PUBLISHED: 15:00 15 December 2009 | UPDATED: 15:35 06 July 2010

Herring season

Herring season

Stephen Pullinger

Yarmouth's fishing tradition has a long and proud history. But now the town's last boat-owning full-time fisherman is preparing to hang up his nets, as Stephen Pullinger reports.

Yarmouth's fishing tradition has a long and proud history. But now the town's last boat-owning full-time fisherman is preparing to hang up his nets, as Stephen Pullinger reports.

Two years ago they became unlikely symbols of the sad decline of Great Yarmouth's once great fishing industry. In a port that was once home to so many fishing boats you could walk across the river on them, brothers Jason and Richard Clarke of nearby Sea Palling defiantly remained as full-time fishermen. However the story poignantly moved on earlier this year when father of two Richard, aged 38, left the family partnership - and a Clarke tradition of fishing going back four generations - to work on a boat servicing windfarms. Early next year Jason, 39, will reluctantly follow in his brother's footsteps, leaving the industry he confesses in his blood, not because of the unsocial hours, bitter winters or rough seas, but because of the frustrations of EU fishing quotas. Jason's announcement comes in the week when EU ministers meeting in Brussels will decide on quotas for 2010 with British fisheries minister Huw Arranca-Davies bleakly warning that this year's negotiations are likely to be “tougher than ever”.

Jason who has worked at sea for 22 years said: “It is an absolute farce and I have had enough of it. I don't want to give up but there is only so much you can take. I will miss the fishing but it has been ruined by bureaucracy.

“The boats needs to make £2,000 a week to make it pay and you can't get anywhere near that because of the restrictions. I'm looking forward to my new job but it is still sad for me and the family, after four generations of fishing. I have been forced out by Brussels. It is sad for the town too.”

Jason stressed that the quota of cod, their most profitable fish, was so small for the under 10 metre fleet, that even if it went up slightly next year as expected it would make little difference.

He said: “Our cod quota for December was only 300kg and we caught that in only two hours on the first day of the month. It does your head in. We don't want to make a fortune just make a living.

“We are allowed to catch some skate at the moment, but in fishing for that we have to throw back all the cod we are catching even if they are dead.”

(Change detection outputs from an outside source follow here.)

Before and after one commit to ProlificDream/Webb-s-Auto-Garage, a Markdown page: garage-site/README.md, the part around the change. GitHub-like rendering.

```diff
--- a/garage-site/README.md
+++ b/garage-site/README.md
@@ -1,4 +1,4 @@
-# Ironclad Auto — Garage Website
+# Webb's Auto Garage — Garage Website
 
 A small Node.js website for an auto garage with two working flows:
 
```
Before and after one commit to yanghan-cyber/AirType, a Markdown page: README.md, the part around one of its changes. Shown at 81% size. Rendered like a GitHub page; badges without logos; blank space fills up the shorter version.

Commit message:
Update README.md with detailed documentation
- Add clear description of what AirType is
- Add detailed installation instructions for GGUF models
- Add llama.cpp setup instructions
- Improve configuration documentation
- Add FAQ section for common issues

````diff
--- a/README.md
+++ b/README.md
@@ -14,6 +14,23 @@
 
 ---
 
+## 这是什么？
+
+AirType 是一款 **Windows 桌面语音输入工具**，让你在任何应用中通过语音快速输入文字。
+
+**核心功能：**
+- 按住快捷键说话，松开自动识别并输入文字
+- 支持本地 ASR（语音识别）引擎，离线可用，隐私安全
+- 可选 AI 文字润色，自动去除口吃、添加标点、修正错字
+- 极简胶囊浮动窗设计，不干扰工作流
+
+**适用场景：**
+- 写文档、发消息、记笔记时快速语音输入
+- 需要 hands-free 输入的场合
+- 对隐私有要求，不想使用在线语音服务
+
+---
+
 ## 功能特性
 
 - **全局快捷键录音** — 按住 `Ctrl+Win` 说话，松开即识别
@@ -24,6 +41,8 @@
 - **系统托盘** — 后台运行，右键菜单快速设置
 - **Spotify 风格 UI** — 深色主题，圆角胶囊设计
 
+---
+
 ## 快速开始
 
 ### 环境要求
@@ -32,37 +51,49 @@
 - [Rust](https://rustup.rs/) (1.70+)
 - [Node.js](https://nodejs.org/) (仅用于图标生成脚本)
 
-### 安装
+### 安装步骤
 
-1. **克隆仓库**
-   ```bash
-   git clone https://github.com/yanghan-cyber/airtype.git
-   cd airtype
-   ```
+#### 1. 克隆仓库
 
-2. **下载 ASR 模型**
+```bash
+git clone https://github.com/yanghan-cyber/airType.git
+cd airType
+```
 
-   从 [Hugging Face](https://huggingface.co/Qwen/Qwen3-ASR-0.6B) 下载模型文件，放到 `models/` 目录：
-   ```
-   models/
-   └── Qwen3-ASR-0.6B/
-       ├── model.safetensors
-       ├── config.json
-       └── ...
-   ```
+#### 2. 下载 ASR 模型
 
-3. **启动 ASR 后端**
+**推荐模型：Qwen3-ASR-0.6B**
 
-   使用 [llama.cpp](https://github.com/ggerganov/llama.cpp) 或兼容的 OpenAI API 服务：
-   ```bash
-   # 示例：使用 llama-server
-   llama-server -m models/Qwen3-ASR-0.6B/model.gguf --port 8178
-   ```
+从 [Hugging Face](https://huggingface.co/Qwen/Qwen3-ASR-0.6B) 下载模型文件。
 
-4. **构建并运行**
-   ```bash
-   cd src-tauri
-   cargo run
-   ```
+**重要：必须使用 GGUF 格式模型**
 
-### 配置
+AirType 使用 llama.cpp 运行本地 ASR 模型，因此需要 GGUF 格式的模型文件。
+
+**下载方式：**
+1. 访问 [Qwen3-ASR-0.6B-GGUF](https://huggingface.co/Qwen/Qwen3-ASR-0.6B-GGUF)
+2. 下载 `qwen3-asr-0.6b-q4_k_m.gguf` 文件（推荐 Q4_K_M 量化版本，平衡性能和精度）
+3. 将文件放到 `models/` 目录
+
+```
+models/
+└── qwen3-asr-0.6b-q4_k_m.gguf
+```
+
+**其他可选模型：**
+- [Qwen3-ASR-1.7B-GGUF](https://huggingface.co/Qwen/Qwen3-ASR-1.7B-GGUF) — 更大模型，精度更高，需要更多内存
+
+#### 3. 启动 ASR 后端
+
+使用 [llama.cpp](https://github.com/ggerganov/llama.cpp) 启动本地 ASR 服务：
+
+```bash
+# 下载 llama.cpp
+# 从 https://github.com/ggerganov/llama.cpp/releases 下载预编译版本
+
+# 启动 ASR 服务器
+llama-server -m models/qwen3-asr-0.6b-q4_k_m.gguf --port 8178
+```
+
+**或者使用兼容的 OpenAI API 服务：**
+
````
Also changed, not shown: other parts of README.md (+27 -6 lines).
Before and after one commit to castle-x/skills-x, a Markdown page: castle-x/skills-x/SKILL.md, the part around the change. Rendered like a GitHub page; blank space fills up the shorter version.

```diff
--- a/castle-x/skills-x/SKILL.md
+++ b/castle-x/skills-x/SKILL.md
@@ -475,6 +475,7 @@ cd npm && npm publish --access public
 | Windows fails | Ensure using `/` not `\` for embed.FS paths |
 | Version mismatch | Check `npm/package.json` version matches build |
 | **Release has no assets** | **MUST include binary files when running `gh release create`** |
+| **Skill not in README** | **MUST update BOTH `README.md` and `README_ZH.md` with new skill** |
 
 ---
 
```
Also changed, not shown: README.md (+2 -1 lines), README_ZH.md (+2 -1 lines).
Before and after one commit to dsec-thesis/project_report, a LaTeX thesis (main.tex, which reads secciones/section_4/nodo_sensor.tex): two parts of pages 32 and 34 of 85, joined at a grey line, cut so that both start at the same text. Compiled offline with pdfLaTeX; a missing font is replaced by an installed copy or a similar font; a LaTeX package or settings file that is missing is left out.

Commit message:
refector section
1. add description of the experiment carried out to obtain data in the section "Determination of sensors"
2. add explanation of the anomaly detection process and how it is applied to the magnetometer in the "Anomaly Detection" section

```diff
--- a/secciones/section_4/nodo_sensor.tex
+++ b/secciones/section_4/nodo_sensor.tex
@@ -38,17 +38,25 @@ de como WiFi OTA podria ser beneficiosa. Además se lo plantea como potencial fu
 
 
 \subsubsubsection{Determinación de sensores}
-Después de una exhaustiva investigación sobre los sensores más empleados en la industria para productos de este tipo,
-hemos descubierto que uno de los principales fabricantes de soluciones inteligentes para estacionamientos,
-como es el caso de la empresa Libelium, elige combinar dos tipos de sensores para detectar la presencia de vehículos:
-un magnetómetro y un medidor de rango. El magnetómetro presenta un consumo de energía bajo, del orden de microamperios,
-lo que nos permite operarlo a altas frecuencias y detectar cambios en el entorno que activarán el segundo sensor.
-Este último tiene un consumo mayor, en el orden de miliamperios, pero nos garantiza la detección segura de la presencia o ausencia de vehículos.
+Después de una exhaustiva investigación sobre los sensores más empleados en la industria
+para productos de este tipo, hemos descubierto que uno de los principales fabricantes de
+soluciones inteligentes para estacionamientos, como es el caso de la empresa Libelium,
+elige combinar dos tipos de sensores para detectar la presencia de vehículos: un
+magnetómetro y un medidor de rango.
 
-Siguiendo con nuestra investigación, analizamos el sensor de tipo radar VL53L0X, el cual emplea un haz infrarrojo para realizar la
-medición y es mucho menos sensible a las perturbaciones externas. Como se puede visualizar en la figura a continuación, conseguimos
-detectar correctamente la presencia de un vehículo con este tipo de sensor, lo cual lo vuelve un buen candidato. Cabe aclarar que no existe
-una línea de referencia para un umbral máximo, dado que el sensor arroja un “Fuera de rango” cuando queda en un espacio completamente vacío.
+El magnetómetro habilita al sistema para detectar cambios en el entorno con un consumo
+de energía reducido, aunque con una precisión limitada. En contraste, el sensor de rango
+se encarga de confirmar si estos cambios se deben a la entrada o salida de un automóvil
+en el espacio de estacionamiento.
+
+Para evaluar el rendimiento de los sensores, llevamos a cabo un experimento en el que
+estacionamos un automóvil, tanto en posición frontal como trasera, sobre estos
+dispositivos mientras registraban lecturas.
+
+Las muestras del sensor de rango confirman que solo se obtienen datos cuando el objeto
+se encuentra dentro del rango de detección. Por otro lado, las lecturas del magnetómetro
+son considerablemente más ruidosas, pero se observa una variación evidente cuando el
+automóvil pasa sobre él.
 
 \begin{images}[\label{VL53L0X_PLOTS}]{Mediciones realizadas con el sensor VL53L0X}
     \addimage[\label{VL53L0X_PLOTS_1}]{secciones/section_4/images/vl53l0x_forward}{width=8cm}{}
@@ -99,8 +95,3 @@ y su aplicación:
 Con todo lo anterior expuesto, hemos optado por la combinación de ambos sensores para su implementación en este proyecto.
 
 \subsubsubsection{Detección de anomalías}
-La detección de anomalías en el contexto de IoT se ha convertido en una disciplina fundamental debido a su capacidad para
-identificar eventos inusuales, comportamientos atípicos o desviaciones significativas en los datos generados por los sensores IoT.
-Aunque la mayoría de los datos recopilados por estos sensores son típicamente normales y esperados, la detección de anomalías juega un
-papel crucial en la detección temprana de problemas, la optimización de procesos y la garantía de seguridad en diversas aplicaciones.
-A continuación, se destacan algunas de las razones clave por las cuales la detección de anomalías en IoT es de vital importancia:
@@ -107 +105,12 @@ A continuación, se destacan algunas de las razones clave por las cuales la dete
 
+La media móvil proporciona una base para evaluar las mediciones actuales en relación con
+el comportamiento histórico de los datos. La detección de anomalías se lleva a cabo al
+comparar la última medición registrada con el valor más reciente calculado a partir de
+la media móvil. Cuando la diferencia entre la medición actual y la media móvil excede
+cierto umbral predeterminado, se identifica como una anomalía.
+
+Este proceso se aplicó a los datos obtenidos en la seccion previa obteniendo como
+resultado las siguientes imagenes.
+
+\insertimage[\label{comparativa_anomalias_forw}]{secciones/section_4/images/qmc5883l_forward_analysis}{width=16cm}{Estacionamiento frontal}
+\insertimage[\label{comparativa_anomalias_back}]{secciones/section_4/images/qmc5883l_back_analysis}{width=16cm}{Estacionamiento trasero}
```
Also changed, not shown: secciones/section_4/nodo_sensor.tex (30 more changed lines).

The quota system was introduced by Brussels following concerns about dwindling fish stocks but Jason said from his own observations he believed the populations were very healthy.

He said: “If I was leaving because there was no fish out there it would be easier but that is not the case. Fish stocks over the past two years have been very good. That is what really breaks your spirit.”

Jason insisted that all fishermen were in favour of conservation but the quota system was just a bureaucratic mess.

“It will be better to have the system where you are restricted to a certain number of days at sea each year but allowed to keep everything you catch,” he said.

Jason, who is preparing to hire out the family boat Eventide to his present crew Richard Brookin, 31, questioned whether there would be any full time fishermen left in the longer term.

He said: “There are not that many part-timers. There are no youngsters coming up who would get involved in fishing now.”

While in his father's day the Yarmouth fleet had already declined to a handful of boats, his grandfather had recounted to him stories about a time when the harbour was packed. The heyday of the industry had even been before his grandfather's time, a century ago, when the prosperity was based on herring , also know as silver darlings.

However over fishing in the 1920s and changing fashions - a preference for white fish - decimated the industry. Since the 1980s the 20 or so boats remaining had steadily given up in the face of the demoralising quota system.

Nikki Hale, chief executive of the Eastern England Fish Producers Association, described it as “heartbreaking and disgusting” that EU legislation had pushed the Clarke family to this decision.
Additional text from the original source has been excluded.